Meet Fred is a piece which showcases all that is magical about puppetry as an art form. The puppetry is stunning, the story beguiling and the questions raised engaging. The meta-theatrical devices used do not break the fourth wall, but rather, render it transparent and give the show the opportunity to be provocative in a very powerful way.
Both explicitly and implicitly, Meet Fred dissects the nature of theatre: through the huge but quiet skill of the three puppeteers - Fred is a living breathing character for the duration of the 90 minute show - and through Fred's engagement with this fact. At the beginning of the show, Fred has a fight with his puppeteers, attempting to push them away from his hands and feet like a prisoner in chains. He eventually accepts his place as alive only by means of the magic that is theatre, and so do we the audience. The paradox melts away and we accept the augmented reality which fiction offers.

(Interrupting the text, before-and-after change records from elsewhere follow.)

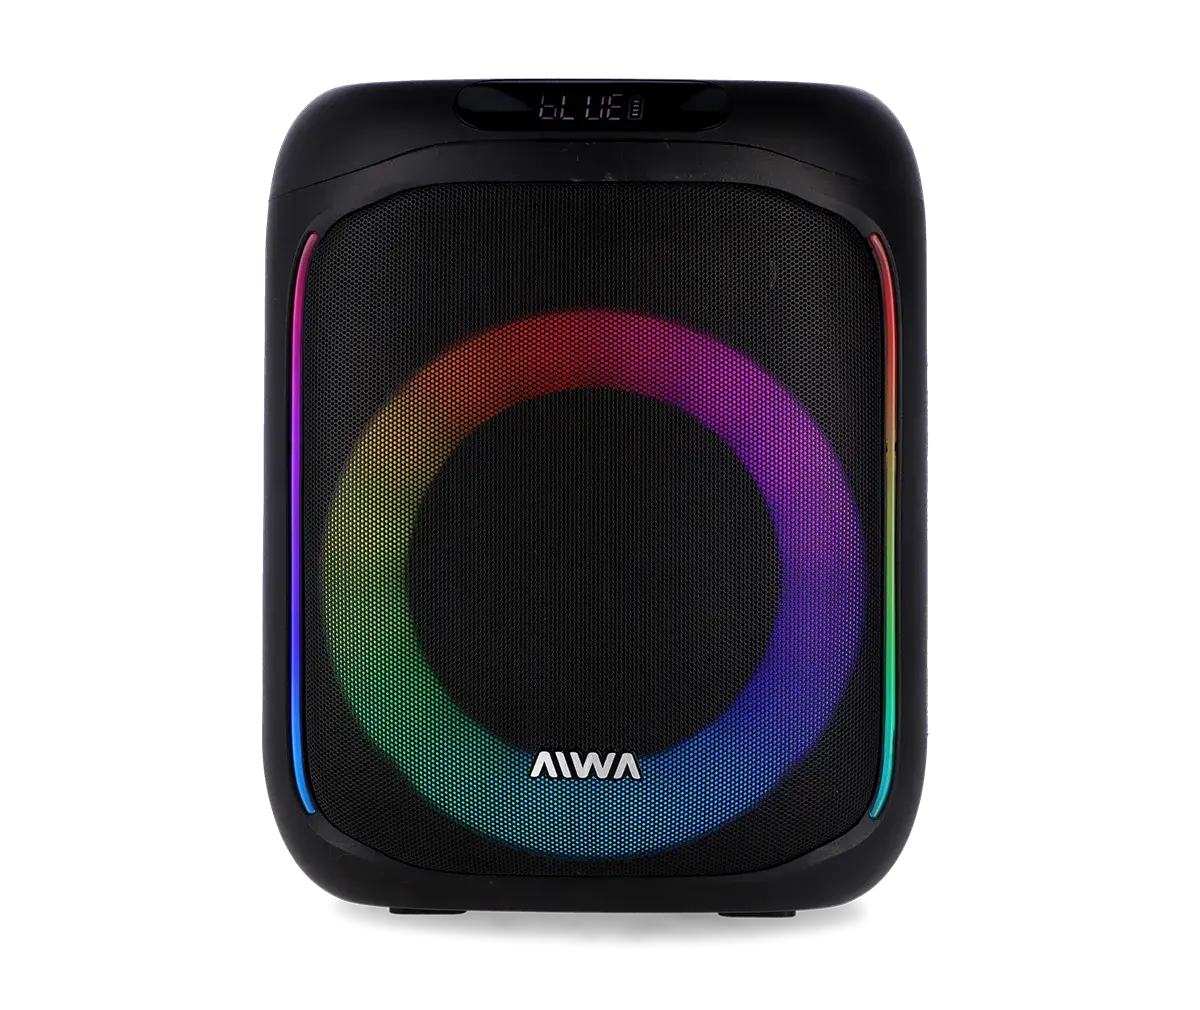
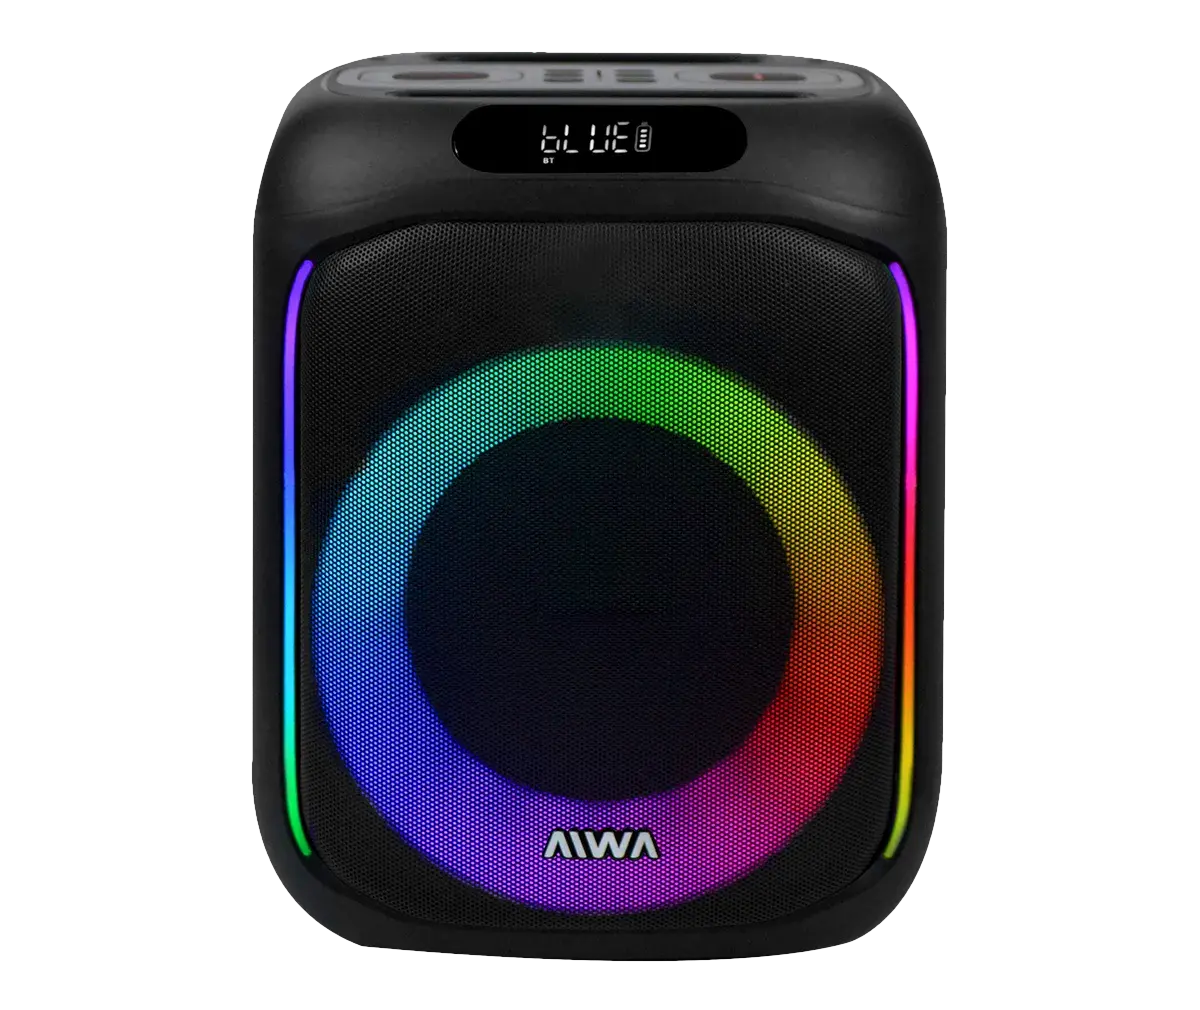
edit product finish

diff --git a/content/products.js b/content/products.js
@@ -7258,6 +7258,16 @@ export const products = [
         desc: `Elegí si queres acompañar tu música con sus brillantes luces rgb, posee varios modos para que seleccionés el que va más con vos.`,
       },
       {
+        title: `Entrada para Micrófono`,
+        img: fileserver + `/banners/mic2016a.webp`,
+        desc: `Sumá un micrófono y disfrutá con tus amigos bailando y cantando toda la noche.`,
+      },
+      {
+        title: `Controlá todo`,
+        img: fileserver + `/banners/reg2016a.webp`,
+        desc: `Posee una gran cantidad de reguladores para que tu música suene exactamente como esperás.`,
+      },
+      {
         title: `True Wireless Stereo`,
         img: fileserver + `/banners/tws2016.webp`,
         desc: `Conectá dos parlantes iguales y experimentá la combinación de potencia y sonido estéreo real, ¡no querrás volver a usar sólo uno!`,
@@ -7340,17 +7350,12 @@ export const products = [
       {
         // Potencia
         id: 2,
-        value: "5000 PMPO",
+        value: "5000W PMPO",
       },
       {
         // Batería
         id: 10,
         value: "Interna Recargable 7,4v / 2400mAh",
-      },
-      {
-        // Funciones
-        id: 13,
-        value: "Bluetooth, TWS",
       },
       {
         // Reguladores
@@ -7368,11 +7373,6 @@ export const products = [
         value: "De luces RGB",
       },
       {
-        // Otras características
-        id: 15,
-        value: "Empuñadura de transporte, Mobile Holder",
-      },
-      {
         // Medidas del producto
         id: 16,
         value: "24 x 29.5 x 23 cm",
@@ -7382,10 +7382,16 @@ export const products = [
         id: 17,
         value: "28.6 x 37.6 x 27.6 cm",
       },
+      { id: 18, value: "3 kg" }, // Peso
+      { id: 54, value: "Bluetooth 5.0" }, // Bluetooth
+      { id: 53, value: "Si" }, // Funcion
+      { id: 55, value: "Si" }, // Peso
+      { id: 56, value: "Si" }, // Emp de Transp
+      { id: 6, value: "Si, LED" }, // Mobile Holder
       {
         // EAN
         id: 19,
-        value: "7798111354688",
+        value: "7798111354701",
       },
     ],
     includes: [
@@ -7423,6 +7429,16 @@ export const products = [
         title: `Efectos de Luces`,
         img: fileserver + `/banners/luces2016.webp`,
         desc: `Elegí si queres acompañar tu música con sus brillantes luces rgb, posee varios modos para que seleccionés el que va más con vos.`,
+      },
+      {
+        title: `Entrada para Micrófono`,
+        img: fileserver + `/banners/mic2016b.webp`,
+        desc: `Sumá un micrófono y disfrutá con tus amigos bailando y cantando toda la noche.`,
+      },
+      {
+        title: `Controlá todo`,
+        img: fileserver + `/banners/reg2016b.webp`,
+        desc: `Posee una gran cantidad de reguladores para que tu música suene exactamente como esperás.`,
       },
       {
         title: `True Wireless Stereo`,
@@ -7507,17 +7523,12 @@ export const products = [
       {
         // Potencia
         id: 2,
-        value: "5000 PMPO",
+        value: "5000W PMPO",
       },
       {
         // Batería
         id: 10,
         value: "Interna Recargable 7,4v / 2400mAh",
-      },
-      {
-        // Funciones
-        id: 13,
-        value: "Bluetooth, TWS",
       },
       {
         // Reguladores
@@ -7535,11 +7546,6 @@ export const products = [
         value: "De luces RGB",
       },
       {
-        // Otras características
-        id: 15,
-        value: "Empuñadura de transporte, Mobile Holder",
-      },
-      {
         // Medidas del producto
         id: 16,
         value: "24 x 29.5 x 23 cm",
@@ -7549,10 +7555,16 @@ export const products = [
         id: 17,
         value: "28.6 x 37.6 x 27.6 cm",
       },
+      { id: 18, value: "3 kg" }, // Peso
+      { id: 54, value: "Bluetooth 5.0" }, // Bluetooth
+      { id: 53, value: "Si" }, // Funcion
+      { id: 55, value: "Si" }, // Peso
+      { id: 56, value: "Si" }, // Emp de Transp
+      { id: 6, value: "Si, LED" }, // Mobile Holder
       {
         // EAN
         id: 19,
-        value: "7798111354688",
+        value: "7798111354718",
       },
     ],
     includes: [
@@ -10593,6 +10605,21 @@ export const products = [
         desc: `Peso ligero y medidas compactas permiten un uso práctico y un transporte sencillo. Podés disfrutar de pelis estés donde estés, o participar de tus reuniones de trabajo con todos tus archivos a tu alcance.`,
       },
       {
+        title: `+Potencia, +Memoria`,
+        img: fileserver + `/banners/proce1413.webp`,
+        desc: `Posee la potencia suficiente para tus tareas diarias ¡y más! Almacená miles de fotos, videos, audios y documentos.`,
+      },
+      {
+        title: `Más pantalla`,
+        img: fileserver + `/banners/pantalla-note.webp`,
+        desc: `Su pantalla posee bordes finos para que el contenido que te interesa esté más visible. Alta definición y millones de colores para que tengas una experiencia única.`,
+      },
+      {
+        title: `Cámara web`,
+        img: fileserver + `/banners/camaranote.webp`,
+        desc: `Podés tener reuniones de trabajo, ver clases online, hacer un meet con tus amigos y familiares, y mucho más.`,
+      },
+      {
         title: `¡Conectate!`,
         img: fileserver + `/banners/puertosna1431.webp`,
         desc: `Posee 3 puertos USB (2 tipo A, 1 tipo C), 1 puerto HDMI, slot para tarjetas TF/MicroSD, 1 puerto de red Ethernet, ranura para candados Kensington y puerto para auriculares 3.5mm (Audio y micrófono).`,
@@ -10617,7 +10644,7 @@ export const products = [
       { id: 82 }, // SD usb 
     ],
     features: [
-      { id: 41, value: `14"` }, // Tamaño de pantalla
+      { id: 41, value: `14.1"` }, // Tamaño de pantalla
       { id: 42, value: `1920*1080` }, // Resolucion
       { id: 43, value: `Intel Core i3 - 6157U (2.4GHz)` }, // Procesador
       { id: 44, value: `4GB` }, // Memoria RAM
@@ -10673,6 +10700,21 @@ export const products = [
         desc: `Posee 3 puertos USB (2 tipo A, 1 tipo C), 1 puerto HDMI, slot para tarjetas TF/MicroSD, 1 puerto de red Ethernet, ranura para candados Kensington y puerto para auriculares 3.5mm (Audio y micrófono).`,
       },
       {
+        title: `+Potencia, +Memoria`,
+        img: fileserver + `/banners/proce1431.webp`,
+        desc: `Posee la potencia suficiente para tus tareas diarias ¡y más! Almacená miles de fotos, videos, audios y documentos.`,
+      },
+      {
+        title: `Más pantalla`,
+        img: fileserver + `/banners/pantalla-note.webp`,
+        desc: `Su pantalla posee bordes finos para que el contenido que te interesa esté más visible. Alta definición y millones de colores para que tengas una experiencia única.`,
+      },
+      {
+        title: `Cámara web`,
+        img: fileserver + `/banners/camaranote.webp`,
+        desc: `Podés tener reuniones de trabajo, ver clases online, hacer un meet con tus amigos y familiares, y mucho más.`,
+      },
+      {
         title: "Potencia de sobra",
         img: fileserver + "/banners/poderna1431.webp",
         desc: "Está equipada con hardware de última generación. Instalá y usá tus programas preferidos sin inconvenientes.",
@@ -10702,7 +10744,7 @@ export const products = [
       { id: 82 }, // SD usb 
     ],
     features: [
-      { id: 41, value: `14"` }, // Tamaño de pantalla
+      { id: 41, value: `14.1"` }, // Tamaño de pantalla
       { id: 42, value: `1920*1080` }, // Resolucion
       { id: 43, value: `Intel Core i3 1005G1 10th Gen. 3.4GHz` }, // Procesador
       { id: 44, value: `8GB` }, // Memoria RAM

diff --git a/content/features.js b/content/features.js
@@ -35,6 +35,8 @@ const features = [ // Características de productos ORDENADAS
   { id: 2, name: 'Potencia' },
   { id: 9, name: 'Conectividad' },
   { id: 13, name: 'Funciones' },
+  { id: 53, name: 'True Wireless Stereo' },
+  { id: 54, name: 'Conectividad' },
   { id: 5, name: 'Reguladores' },
   { id: 8, name: 'Entradas' },
   { id: 12, name: 'Luces' },
@@ -49,6 +51,8 @@ const features = [ // Características de productos ORDENADAS
   { id: 11, name: 'Duración de Batería' },
   { id: 24, name: 'Cuerpo' },
   { id: 15, name: 'Otras Características' },
+  { id: 55, name: 'Empuñadura de Transp.' },
+  { id: 56, name: 'Mobile Holder' },
   { id: 16, name: 'Medidas del Producto' },
   { id: 17, name: 'Medidas de la Caja' },
   { id: 18, name: 'Peso' },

But Meet Fred doesn't stop there. It is funny, fluid and at points, really beautiful. The whole project is a collaboration between Blind Summit, a puppetry company, and Hijinx, a theatre company with a tradition for providing opportunities for actors with learning disabilities. Fred's story is openly analogical; his struggle as a puppet in a world which unconsciously privileges humans provides quite a close analogy to people who have a disability in our society. Living with a disability is explored by other routes by the piece, not least in the onstage cooperation between the members of the two companies. There are moments when the script, which was developed by all the people onstage among others, becomes highly uncomfortable. For instance, when the paper thin line between theatre and reality in Meet Fred means that the "director" (who is actually played by the director, Ben Pettitt-Wade) and his tirade of abuse towards Martin (played with great comic timing by Gareth John) - who has Down's Syndrome - cannot be easily dismissed by as fiction. But nor should it be; it should make us feel uncomfortable.
My criticism would be that the narrative, being very bitty, couldn't really support 90 minutes of onstage time. An hour would have sufficed really. But this is very small fry.
I would urge you to go and see this show if you get a chance. It's slick, fun, funny and important. And woven through it all is an awareness of Fred's unusual esse, which has made me look at my own with a new perspective.